[Start of Attachment]

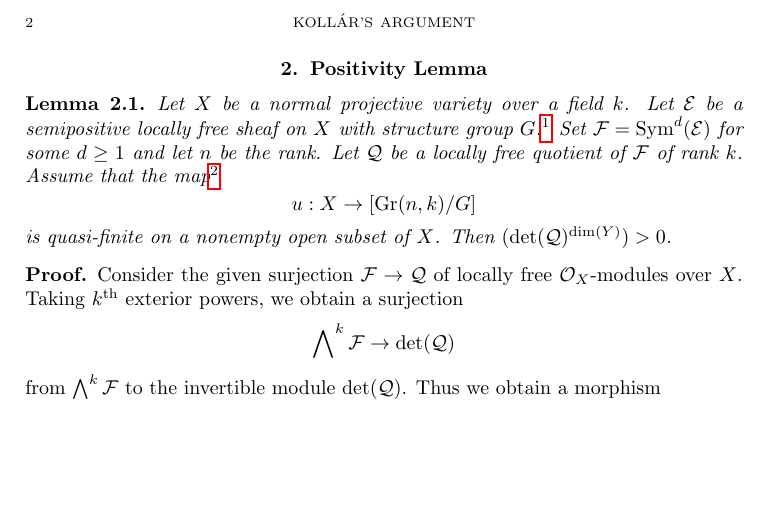
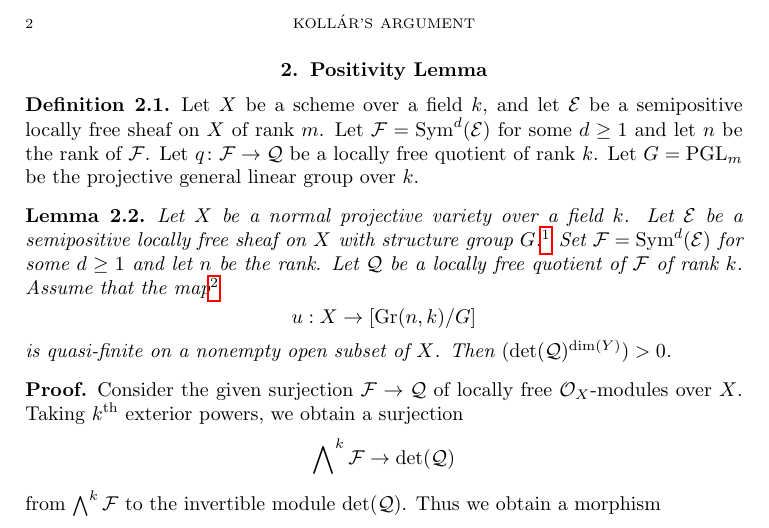
Before and after one commit to chngr/mgbar-proj, a LaTeX document (kollar.tex): part of page 2 of 3, cut so that both start at the same text, the shorter picture padded with empty space. Compiled offline with pdfLaTeX.

Commit message:
Writing definition of map separately.

```diff
--- a/kollar.tex
+++ b/kollar.tex
@@ -78,6 +78,15 @@ $U \subset X$ and the morphism $X' \to \mathbf{P}^n_Y$ is an immersion.
 \end{lemma}
 
 \section{Positivity Lemma}
+
+\begin{definition}
+Let $X$ be a scheme over a field $k$, and let $\mathcal{E}$ be a semipositive
+locally free sheaf on $X$ of rank $m$.
+Let $\mathcal{F} = \mathrm{Sym}^d(\mathcal{E})$ for some $d \geq 1$ and let $n$
+be the rank of $\mathcal{F}$.
+Let $q\colon \mathcal{F} \to \mathcal{Q}$ be a locally free quotient of rank $k$.
+Let $G = \mathrm{PGL}_m$ be the projective general linear group over $k$.
+\end{definition}
 
 \begin{lemma}
 \label{lemma-positive-self-intersection}
```
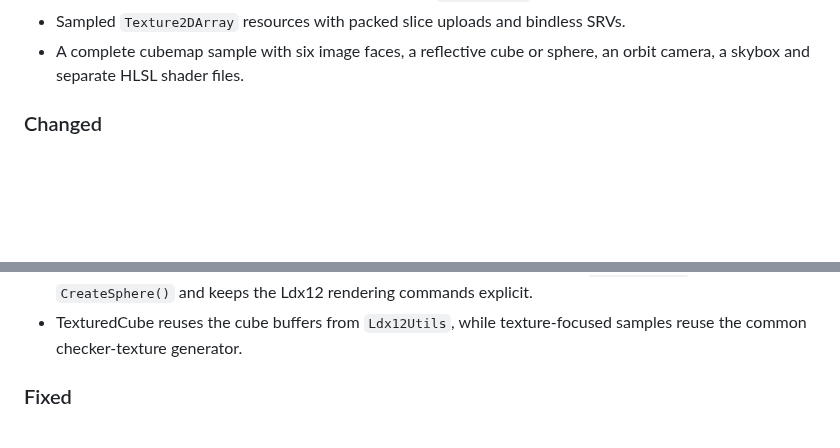
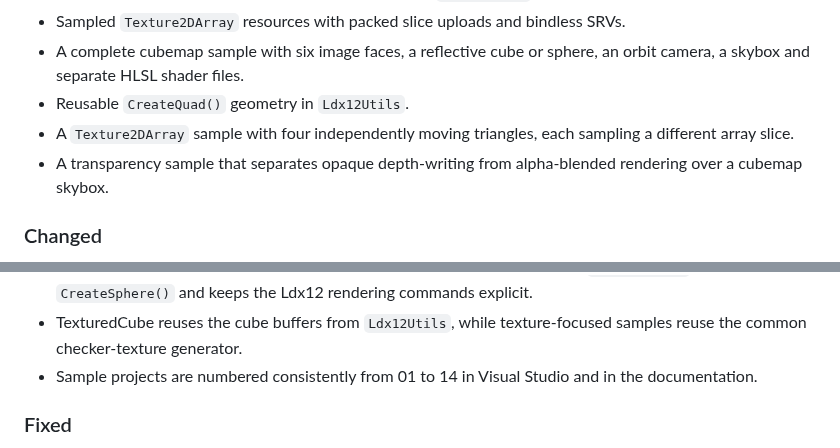
Before and after one commit to alfonsmagd/LightDX12, a Markdown page: CHANGELOG.md, 2 parts joined by grey strips. Rendered like a GitHub page; blank space fills up the shorter version.

```diff
--- a/CHANGELOG.md
+++ b/CHANGELOG.md
@@ -21,6 +21,9 @@ This file lists the main user-visible changes in each Ldx12 version.
 - Native sampled `TextureCube` support through `TextureDimension::TextureCube`: six packed faces are uploaded into one resource and exposed as a bindless `TextureCube` SRV.
 - Sampled `Texture2DArray` resources with packed slice uploads and bindless SRVs.
 - A complete cubemap sample with six image faces, a reflective cube or sphere, an orbit camera, a skybox and separate HLSL shader files.
+- Reusable `CreateQuad()` geometry in `Ldx12Utils`.
+- A `Texture2DArray` sample with four independently moving triangles, each sampling a different array slice.
+- A transparency sample that separates opaque depth-writing from alpha-blended rendering over a cubemap skybox.
 
 ### Changed
 
@@ -38,6 +41,7 @@ This file lists the main user-visible changes in each Ldx12 version.
 - Repeated Win32 window, resize, input and message-loop boilerplate is shared by all Ldx12 samples through `ldx12::utils::AppLdx`; the intentionally native D3D12 sample remains standalone.
 - The cubemap sample now receives ready-to-draw GPU buffer handles from `CreateCube()` and `CreateSphere()` and keeps the Ldx12 rendering commands explicit.
 - TexturedCube reuses the cube buffers from `Ldx12Utils`, while texture-focused samples reuse the common checker-texture generator.
+- Sample projects are numbered consistently from 01 to 14 in Visual Studio and in the documentation.
 
 ### Fixed
 
```
Also changed, not shown: README.md (+5 -3 lines), examples/README.md (+24 -0 lines), examples/images/11-texture2d-array.png (added), examples/images/12-transparency.png (added), 10 other files.
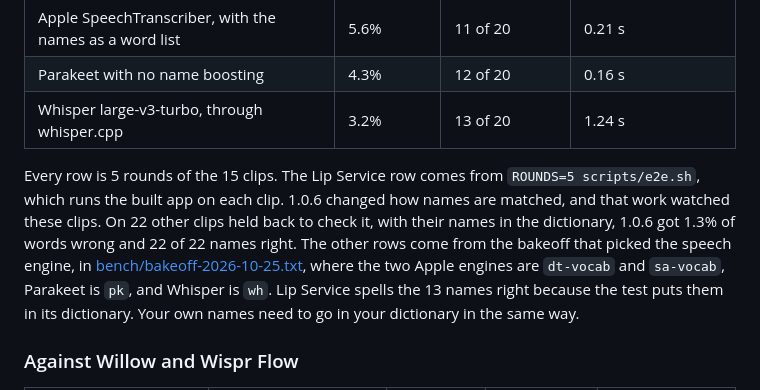
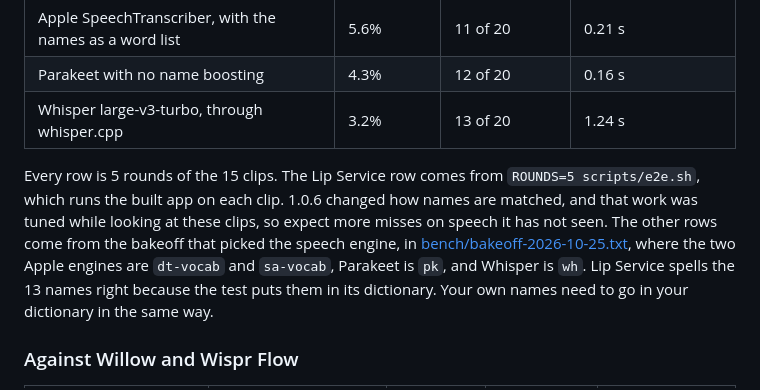
Before and after one commit to hunterbohm/lip-service, a Markdown page: README.md, the part around the change. Rendered like a GitHub page.

Commit message:
Say the name tuning watched the README clips, instead of a held-back number
The 22 clips were not untouched: the tuning read their errors and reused their
names (review of PR 4).

Co-Authored-By: Claude Opus 5.5 <noreply@anthropic.com>

```diff
--- a/README.md
+++ b/README.md
@@ -128,7 +128,7 @@ The test clips are 15 chat messages, emails, notes, and prompts for AI agents, r
 | Parakeet with no name boosting | 4.3% | 12 of 20 | 0.16 s |
 | Whisper large-v3-turbo, through whisper.cpp | 3.2% | 13 of 20 | 1.24 s |
 
-Every row is 5 rounds of the 15 clips. The Lip Service row comes from `ROUNDS=5 scripts/e2e.sh`, which runs the built app on each clip. 1.0.6 changed how names are matched, and that work watched these clips. On 22 other clips held back to check it, with their names in the dictionary, 1.0.6 got 1.3% of words wrong and 22 of 22 names right. The other rows come from the bakeoff that picked the speech engine, in [bench/bakeoff-2026-10-25.txt](bench/bakeoff-2026-10-25.txt), where the two Apple engines are `dt-vocab` and `sa-vocab`, Parakeet is `pk`, and Whisper is `wh`. Lip Service spells the 13 names right because the test puts them in its dictionary. Your own names need to go in your dictionary in the same way.
+Every row is 5 rounds of the 15 clips. The Lip Service row comes from `ROUNDS=5 scripts/e2e.sh`, which runs the built app on each clip. 1.0.6 changed how names are matched, and that work was tuned while looking at these clips, so expect more misses on speech it has not seen. The other rows come from the bakeoff that picked the speech engine, in [bench/bakeoff-2026-10-25.txt](bench/bakeoff-2026-10-25.txt), where the two Apple engines are `dt-vocab` and `sa-vocab`, Parakeet is `pk`, and Whisper is `wh`. Lip Service spells the 13 names right because the test puts them in its dictionary. Your own names need to go in your dictionary in the same way.
 
 ### Against Willow and Wispr Flow
 
```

[End of Attachment]

Exercise ▸ Restate the data above exactly, stripping out each image.

Solution ▸
Before and after one commit to chngr/mgbar-proj, a LaTeX document (kollar.tex): part of page 2 of 3, cut so that both start at the same text, the shorter picture padded with empty space. Compiled offline with pdfLaTeX.

Commit message:
Writing definition of map separately.

```diff
--- a/kollar.tex
+++ b/kollar.tex
@@ -78,6 +78,15 @@ $U \subset X$ and the morphism $X' \to \mathbf{P}^n_Y$ is an immersion.
 \end{lemma}
 
 \section{Positivity Lemma}
+
+\begin{definition}
+Let $X$ be a scheme over a field $k$, and let $\mathcal{E}$ be a semipositive
+locally free sheaf on $X$ of rank $m$.
+Let $\mathcal{F} = \mathrm{Sym}^d(\mathcal{E})$ for some $d \geq 1$ and let $n$
+be the rank of $\mathcal{F}$.
+Let $q\colon \mathcal{F} \to \mathcal{Q}$ be a locally free quotient of rank $k$.
+Let $G = \mathrm{PGL}_m$ be the projective general linear group over $k$.
+\end{definition}
 
 \begin{lemma}
 \label{lemma-positive-self-intersection}
```
Before and after one commit to alfonsmagd/LightDX12, a Markdown page: CHANGELOG.md, 2 parts joined by grey strips. Rendered like a GitHub page; blank space fills up the shorter version.

```diff
--- a/CHANGELOG.md
+++ b/CHANGELOG.md
@@ -21,6 +21,9 @@ This file lists the main user-visible changes in each Ldx12 version.
 - Native sampled `TextureCube` support through `TextureDimension::TextureCube`: six packed faces are uploaded into one resource and exposed as a bindless `TextureCube` SRV.
 - Sampled `Texture2DArray` resources with packed slice uploads and bindless SRVs.
 - A complete cubemap sample with six image faces, a reflective cube or sphere, an orbit camera, a skybox and separate HLSL shader files.
+- Reusable `CreateQuad()` geometry in `Ldx12Utils`.
+- A `Texture2DArray` sample with four independently moving triangles, each sampling a different array slice.
+- A transparency sample that separates opaque depth-writing from alpha-blended rendering over a cubemap skybox.
 
 ### Changed
 
@@ -38,6 +41,7 @@ This file lists the main user-visible changes in each Ldx12 version.
 - Repeated Win32 window, resize, input and message-loop boilerplate is shared by all Ldx12 samples through `ldx12::utils::AppLdx`; the intentionally native D3D12 sample remains standalone.
 - The cubemap sample now receives ready-to-draw GPU buffer handles from `CreateCube()` and `CreateSphere()` and keeps the Ldx12 rendering commands explicit.
 - TexturedCube reuses the cube buffers from `Ldx12Utils`, while texture-focused samples reuse the common checker-texture generator.
+- Sample projects are numbered consistently from 01 to 14 in Visual Studio and in the documentation.
 
 ### Fixed
 
```
Also changed, not shown: README.md (+5 -3 lines), examples/README.md (+24 -0 lines), examples/images/11-texture2d-array.png (added), examples/images/12-transparency.png (added), 10 other files.
Before and after one commit to hunterbohm/lip-service, a Markdown page: README.md, the part around the change. Rendered like a GitHub page.

Commit message:
Say the name tuning watched the README clips, instead of a held-back number
The 22 clips were not untouched: the tuning read their errors and reused their
names (review of PR 4).

Co-Authored-By: Claude Opus 5.5 <noreply@anthropic.com>

```diff
--- a/README.md
+++ b/README.md
@@ -128,7 +128,7 @@ The test clips are 15 chat messages, emails, notes, and prompts for AI agents, r
 | Parakeet with no name boosting | 4.3% | 12 of 20 | 0.16 s |
 | Whisper large-v3-turbo, through whisper.cpp | 3.2% | 13 of 20 | 1.24 s |
 
-Every row is 5 rounds of the 15 clips. The Lip Service row comes from `ROUNDS=5 scripts/e2e.sh`, which runs the built app on each clip. 1.0.6 changed how names are matched, and that work watched these clips. On 22 other clips held back to check it, with their names in the dictionary, 1.0.6 got 1.3% of words wrong and 22 of 22 names right. The other rows come from the bakeoff that picked the speech engine, in [bench/bakeoff-2026-10-25.txt](bench/bakeoff-2026-10-25.txt), where the two Apple engines are `dt-vocab` and `sa-vocab`, Parakeet is `pk`, and Whisper is `wh`. Lip Service spells the 13 names right because the test puts them in its dictionary. Your own names need to go in your dictionary in the same way.
+Every row is 5 rounds of the 15 clips. The Lip Service row comes from `ROUNDS=5 scripts/e2e.sh`, which runs the built app on each clip. 1.0.6 changed how names are matched, and that work was tuned while looking at these clips, so expect more misses on speech it has not seen. The other rows come from the bakeoff that picked the speech engine, in [bench/bakeoff-2026-10-25.txt](bench/bakeoff-2026-10-25.txt), where the two Apple engines are `dt-vocab` and `sa-vocab`, Parakeet is `pk`, and Whisper is `wh`. Lip Service spells the 13 names right because the test puts them in its dictionary. Your own names need to go in your dictionary in the same way.
 
 ### Against Willow and Wispr Flow
 
```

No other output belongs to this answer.